**Requirement:** Set down each line of the listing below exactly as it is written.

**Record excerpts:**
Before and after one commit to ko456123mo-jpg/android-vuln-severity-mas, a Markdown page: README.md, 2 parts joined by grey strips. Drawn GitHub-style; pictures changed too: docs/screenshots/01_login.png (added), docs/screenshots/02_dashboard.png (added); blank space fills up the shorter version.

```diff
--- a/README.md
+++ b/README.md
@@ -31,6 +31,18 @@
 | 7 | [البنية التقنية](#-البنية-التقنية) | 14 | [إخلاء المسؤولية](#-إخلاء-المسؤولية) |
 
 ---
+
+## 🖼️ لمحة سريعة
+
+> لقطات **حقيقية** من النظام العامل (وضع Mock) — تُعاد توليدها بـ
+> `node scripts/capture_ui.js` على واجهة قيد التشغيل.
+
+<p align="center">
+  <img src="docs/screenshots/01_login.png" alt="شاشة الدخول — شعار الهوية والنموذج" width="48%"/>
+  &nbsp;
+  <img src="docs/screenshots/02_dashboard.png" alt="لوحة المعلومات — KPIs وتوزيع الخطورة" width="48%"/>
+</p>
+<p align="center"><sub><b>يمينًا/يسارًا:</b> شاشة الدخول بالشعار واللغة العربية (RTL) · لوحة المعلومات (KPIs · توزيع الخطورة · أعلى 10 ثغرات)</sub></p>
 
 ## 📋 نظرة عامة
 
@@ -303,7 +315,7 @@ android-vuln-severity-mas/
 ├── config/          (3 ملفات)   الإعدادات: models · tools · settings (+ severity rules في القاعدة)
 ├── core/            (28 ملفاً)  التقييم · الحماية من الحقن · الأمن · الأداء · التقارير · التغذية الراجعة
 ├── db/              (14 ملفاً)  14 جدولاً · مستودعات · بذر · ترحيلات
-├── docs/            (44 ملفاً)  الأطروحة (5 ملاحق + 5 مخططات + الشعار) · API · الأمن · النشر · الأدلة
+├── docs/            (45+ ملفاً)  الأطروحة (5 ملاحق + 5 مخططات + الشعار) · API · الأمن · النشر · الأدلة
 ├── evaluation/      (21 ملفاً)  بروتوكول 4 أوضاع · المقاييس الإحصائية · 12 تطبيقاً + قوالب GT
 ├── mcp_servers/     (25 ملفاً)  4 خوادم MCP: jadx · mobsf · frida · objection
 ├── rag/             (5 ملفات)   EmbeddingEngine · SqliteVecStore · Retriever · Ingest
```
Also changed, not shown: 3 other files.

**Your response:**
Before and after one commit to ko456123mo-jpg/android-vuln-severity-mas, a Markdown page: README.md, 2 parts joined by grey strips. Drawn GitHub-style; pictures changed too: docs/screenshots/01_login.png (added), docs/screenshots/02_dashboard.png (added); blank space fills up the shorter version.

```diff
--- a/README.md
+++ b/README.md
@@ -31,6 +31,18 @@
 | 7 | [البنية التقنية](#-البنية-التقنية) | 14 | [إخلاء المسؤولية](#-إخلاء-المسؤولية) |
 
 ---
+
+## 🖼️ لمحة سريعة
+
+> لقطات **حقيقية** من النظام العامل (وضع Mock) — تُعاد توليدها بـ
+> `node scripts/capture_ui.js` على واجهة قيد التشغيل.
+
+<p align="center">
+  <img src="docs/screenshots/01_login.png" alt="شاشة الدخول — شعار الهوية والنموذج" width="48%"/>
+  &nbsp;
+  <img src="docs/screenshots/02_dashboard.png" alt="لوحة المعلومات — KPIs وتوزيع الخطورة" width="48%"/>
+</p>
+<p align="center"><sub><b>يمينًا/يسارًا:</b> شاشة الدخول بالشعار واللغة العربية (RTL) · لوحة المعلومات (KPIs · توزيع الخطورة · أعلى 10 ثغرات)</sub></p>
 
 ## 📋 نظرة عامة
 
@@ -303,7 +315,7 @@ android-vuln-severity-mas/
 ├── config/          (3 ملفات)   الإعدادات: models · tools · settings (+ severity rules في القاعدة)
 ├── core/            (28 ملفاً)  التقييم · الحماية من الحقن · الأمن · الأداء · التقارير · التغذية الراجعة
 ├── db/              (14 ملفاً)  14 جدولاً · مستودعات · بذر · ترحيلات
-├── docs/            (44 ملفاً)  الأطروحة (5 ملاحق + 5 مخططات + الشعار) · API · الأمن · النشر · الأدلة
+├── docs/            (45+ ملفاً)  الأطروحة (5 ملاحق + 5 مخططات + الشعار) · API · الأمن · النشر · الأدلة
 ├── evaluation/      (21 ملفاً)  بروتوكول 4 أوضاع · المقاييس الإحصائية · 12 تطبيقاً + قوالب GT
 ├── mcp_servers/     (25 ملفاً)  4 خوادم MCP: jadx · mobsf · frida · objection
 ├── rag/             (5 ملفات)   EmbeddingEngine · SqliteVecStore · Retriever · Ingest
```
Also changed, not shown: 3 other files.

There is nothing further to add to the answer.